Groundwater resources are facing increasing pressure from consuming and contaminating activities. There is a growing awareness that the quantitative and qualitative preservation of groundwater resources is a global need, not only to safeguard their future use for public supply and irrigation, but also to protect those ecosystems that depend partial
The idea for an international symposium on regulated streams was conceived over an open-faced sandwich at the R&dhus in Copenhagen when we attended the Congress of the Societas Internationalis Lim nologiae in summer 1977. Although· we were aware that various col leagues were working on ecological problems in reservoir tailwaters, we did not fully comprehend the magnitude of worldwide stream regu lation nor the extent of interest in the subject. Such revelations are reflected in the 21 papers included in this book. The authors have summarized current understanding of the ecology of regulated streams and attempted to convey the importance and direction of future scientific investigations in stream ecosystems altered by upstream impoundments. The First International Symposium on Regulated Streams was the plenary event at the 27th annual meeting of the North American Benthological Society, April 18-20, 1979, in Erie, Pennsylvania. More than 500 colleagues attended. We gratefully acknowledge the support granted by the National Science Foundation; these funds permitted intellectual exchange between scientists from eight coun tries on four continents. We extend personal thanks to Dr. K. W. Stewart, President of NABS, and the NABS Program Committee, including Drs. E. C. Masteller, E. R. Brezina, and W. P. Kovalak. These individuals and other officers and members of the Executive Committee assisted us with the many details leading to organization and staging of a scientific forum.

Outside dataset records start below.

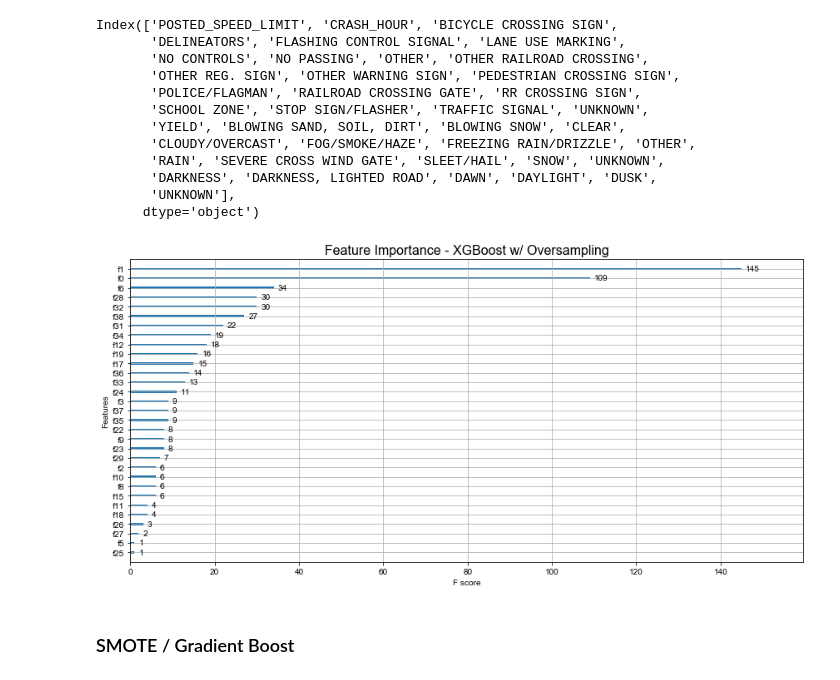
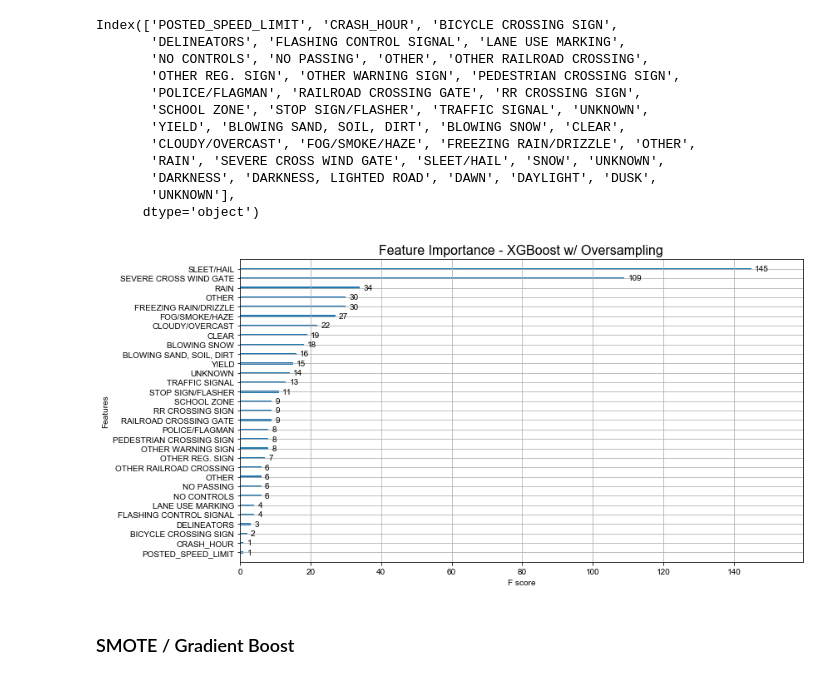
Before and after one commit to Morgan-Sell/chi-traffic-accidents, a Jupyter notebook: chi-transport-v2.ipynb, the cells around one changed output. Drawn from its saved outputs; the diff is of its cells as text; code cells hidden in the pictures.

```diff
--- a/chi-transport-v2.ipynb
+++ b/chi-transport-v2.ipynb
@@ -375,11 +379,13 @@ Index(['CRASH_RECORD_ID', 'RD_NO', 'CRASH_DATE_EST_I', 'CRASH_DATE',
 ---
 ## Managing Data Imbalance
 # %%
+# Excluded "after-the-fact" features, e.g. DAMAGE($), DOORING_I
+# Omitted geospatial data, SEC_CONTRIBUTORY_CAUSE, LANE_CNT.
 accidents2 = accidents[['CRASH_RECORD_ID', 'RD_NO', 'POSTED_SPEED_LIMIT', 'TRAFFIC_CONTROL_DEVICE', 'DEVICE_CONDITION',
                         'WEATHER_CONDITION', 'LIGHTING_CONDITION', 'FIRST_CRASH_TYPE', 'TRAFFICWAY_TYPE', 'LANE_CNT',
                         'ALIGNMENT','ROADWAY_SURFACE_COND','ROAD_DEFECT', 'REPORT_TYPE', 'CRASH_TYPE',
-                        'INTERSECTION_RELATED_I', 'NOT_RIGHT_OF_WAY_I', 'HIT_AND_RUN_I', 'DAMAGE',
-                        'PRIM_CONTRIBUTORY_CAUSE', 'SEC_CONTRIBUTORY_CAUSE', 'STREET_NO', 'STREET_DIRECTION',
-                        'STREET_NAME', 'BEAT_OF_OCCURRENCE', 'DOORING_I', 'WORK_ZONE_I', 'WORK_ZONE_TYPE',
+                        'INTERSECTION_RELATED_I', 'NOT_RIGHT_OF_WAY_I',
+                        'PRIM_CONTRIBUTORY_CAUSE', 'STREET_NO', 'STREET_DIRECTION',
+                        'STREET_NAME', 'BEAT_OF_OCCURRENCE', 'WORK_ZONE_I', 'WORK_ZONE_TYPE',
                         'WORKERS_PRESENT_I', 'NUM_UNITS', 'CRASH_HOUR', 'CRASH_DAY_OF_WEEK', 'CRASH_MONTH',
-                        'LATITUDE', 'LONGITUDE', 'LOCATION', 'crash_date', 'crash_year','fatal_incap']].copy()
+                        'crash_date', 'crash_year','fatal_incap']].copy()
@@ -453,12 +502,12 @@ Index(['POSTED_SPEED_LIMIT', 'CRASH_HOUR', 'BICYCLE CROSSING SIGN',
 # %%
 #plt.figure(figsize=(12,6))
 #plot_importance(xgboost_scld)
 
 plt.rcParams['figure.figsize'] = (12,6)
-plot_importance(xgboost_scld)
+plot_importance(xgboost_scld).set_yticklabels(X_1_dum.columns)
 plt.title("Feature Importance - XGBoost w/ Oversampling", fontsize=16)
 plt.tight_layout();
 # %% [output]
-[figure, old version]
+[figure, new version]
 # %% [markdown]
 ### SMOTE / Gradient Boost
```
Also changed, not shown: parts of 13 cells of this notebook.
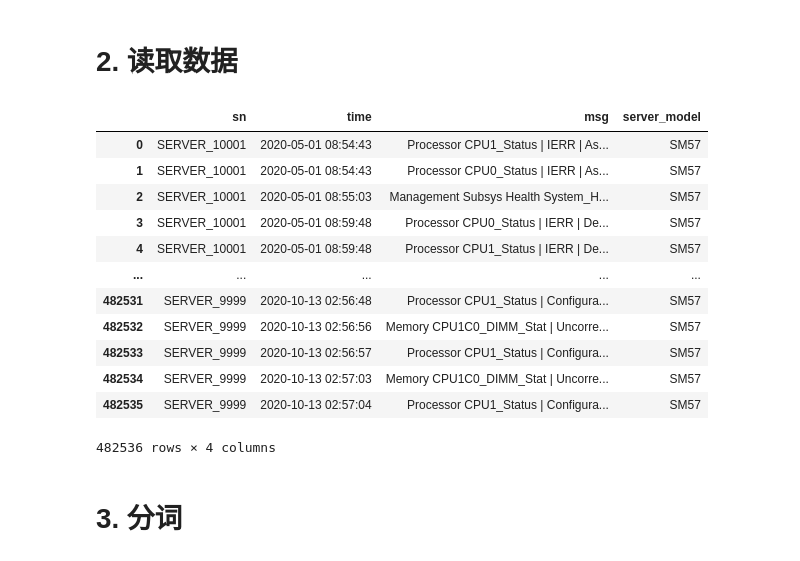
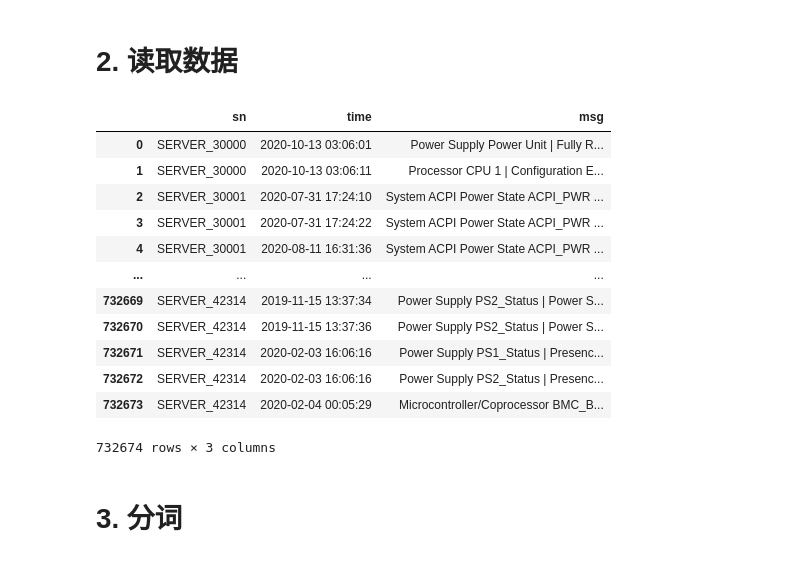
Before and after one commit to Akylin-S/baseline_embedding, a Jupyter notebook: code/baseline_embedding.ipynb, the cells around one changed output. Drawn from its saved outputs; the diff is of its cells as text; code cells hidden in the pictures.

```diff
--- a/code/baseline_embedding.ipynb
+++ b/code/baseline_embedding.ipynb
@@ -12,24 +12,24 @@ from sklearn.ensemble import RandomForestClassifier
 # 2. 读取数据
 # %%
 # 读取sel日志，排序
-sel_data = pd.read_csv('../dataset/raw_dataset/preliminary_sel_log_dataset.csv')
+sel_data = pd.read_csv('../dataset/raw_dataset/additional_sel_log_dataset.csv')
 sel_data.sort_values(by=['sn', 'time'], inplace=True)
 sel_data.reset_index(drop=True, inplace=True)
 sel_data
 # %% [output]
-|  | sn | time | msg | server_model |
-| 0 | SERVER_10001 | 2020-05-01 08:54:43 | Processor CPU1_Status | IERR | As... | SM57 |
-| 1 | SERVER_10001 | 2020-05-01 08:54:43 | Processor CPU0_Status | IERR | As... | SM57 |
-| 2 | SERVER_10001 | 2020-05-01 08:55:03 | Management Subsys Health System_H... | SM57 |
-| 3 | SERVER_10001 | 2020-05-01 08:59:48 | Processor CPU0_Status | IERR | De... | SM57 |
-| 4 | SERVER_10001 | 2020-05-01 08:59:48 | Processor CPU1_Status | IERR | De... | SM57 |
-| ... | ... | ... | ... | ... |
-| 482531 | SERVER_9999 | 2020-10-13 02:56:48 | Processor CPU1_Status | Configura... | SM57 |
-| 482532 | SERVER_9999 | 2020-10-13 02:56:56 | Memory CPU1C0_DIMM_Stat | Uncorre... | SM57 |
-| 482533 | SERVER_9999 | 2020-10-13 02:56:57 | Processor CPU1_Status | Configura... | SM57 |
-| 482534 | SERVER_9999 | 2020-10-13 02:57:03 | Memory CPU1C0_DIMM_Stat | Uncorre... | SM57 |
-| 482535 | SERVER_9999 | 2020-10-13 02:57:04 | Processor CPU1_Status | Configura... | SM57 |
+|  | sn | time | msg |
+| 0 | SERVER_30000 | 2020-10-13 03:06:01 | Power Supply Power Unit | Fully R... |
+| 1 | SERVER_30000 | 2020-10-13 03:06:11 | Processor CPU 1 | Configuration E... |
+| 2 | SERVER_30001 | 2020-07-31 17:24:10 | System ACPI Power State ACPI_PWR ... |
+| 3 | SERVER_30001 | 2020-07-31 17:24:22 | System ACPI Power State ACPI_PWR ... |
+| 4 | SERVER_30001 | 2020-08-11 16:31:36 | System ACPI Power State ACPI_PWR ... |
+| ... | ... | ... | ... |
+| 732669 | SERVER_42314 | 2019-11-15 13:37:34 | Power Supply PS2_Status | Power S... |
+| 732670 | SERVER_42314 | 2019-11-15 13:37:36 | Power Supply PS2_Status | Power S... |
+| 732671 | SERVER_42314 | 2020-02-03 16:06:16 | Power Supply PS1_Status | Presenc... |
+| 732672 | SERVER_42314 | 2020-02-03 16:06:16 | Power Supply PS2_Status | Presenc... |
+| 732673 | SERVER_42314 | 2020-02-04 00:05:29 | Microcontroller/Coprocessor BMC_B... |
-482536 rows × 4 columns
+732674 rows × 3 columns
 # %% [markdown]
 # 3. 分词
 # %%
```
Also changed, not shown: parts of 24 cells of this notebook, 2 other files.
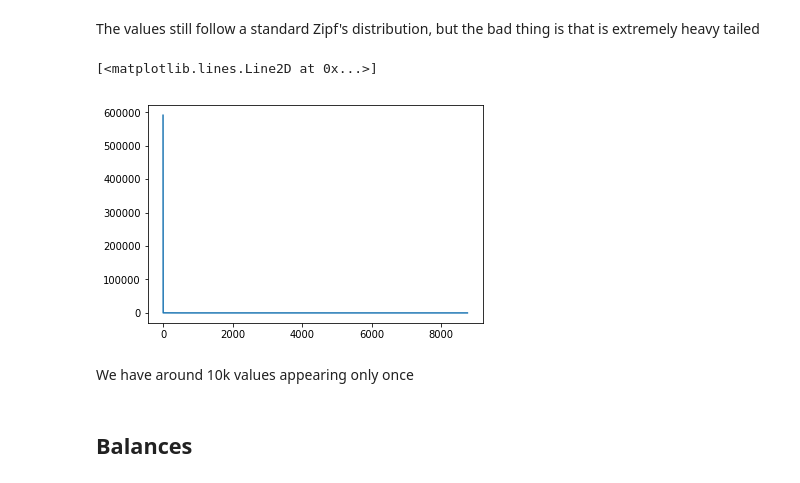
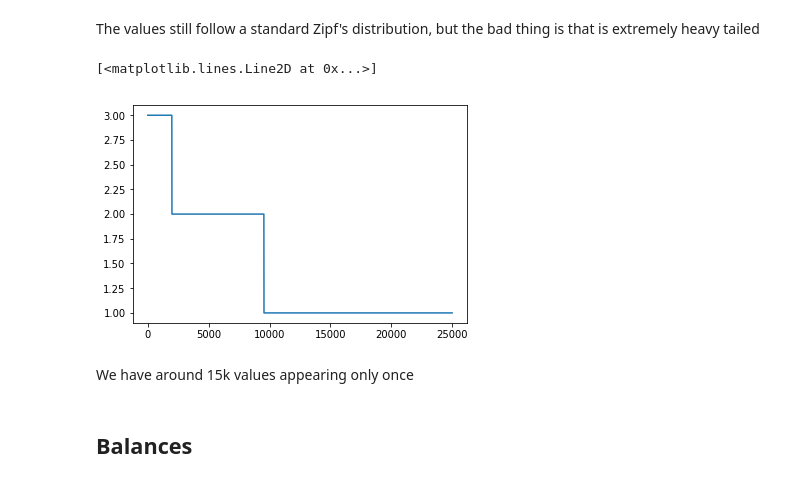
Before and after one commit to HitLuca/GANs_for_spiking_time_series, a Jupyter notebook: berka_dataset/dataset_analysis.ipynb, the cells around one changed output. Cells and saved outputs as stored; diff of their text form; code cells hidden in the pictures.

```diff
--- a/berka_dataset/dataset_analysis.ipynb
+++ b/berka_dataset/dataset_analysis.ipynb
@@ -143 +148,3 @@ sparse_transactions = io.mmread("parsed/sparse_transactions_min.mtx").todense()
+# %%
+transactions = np.load("parsed/transactions.npy")
 # %%
@@ -151,5 +158,5 @@ max 74385.0
 # %%
-unique_items, counts = np.unique(np.array(sparse_transactions), return_counts=True)
+unique_items, counts = np.unique(np.array(transactions), return_counts=True)
 plt.plot(unique_items, counts)
 # %% [output]
 [<matplotlib.lines.Line2D at 0x...>]
@@ -170,12 +177,12 @@ values with highest count: [    0.    -14.6   700.    900.  -2400. ] [591011   3
 # %% [markdown]
 The values still follow a standard Zipf's distribution, but the bad thing is that is extremely heavy tailed
 # %%
-plt.plot(counts[-24000:])
+plt.plot(counts[-25000:])
 # %% [output]
 [<matplotlib.lines.Line2D at 0x...>]
-[figure, old version]
+[figure, new version]
 # %% [markdown]
-We have around 10k values appearing only once
+We have around 15k values appearing only once
 # %% [markdown]
 ## Balances
 # %% [markdown]
```
Also changed, not shown: parts of 29 cells of this notebook, 6 other files.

Discussions with Dr. John Cairns, Jr. and Dr. G. Richard Marzolf during the early planning stage were most helpful.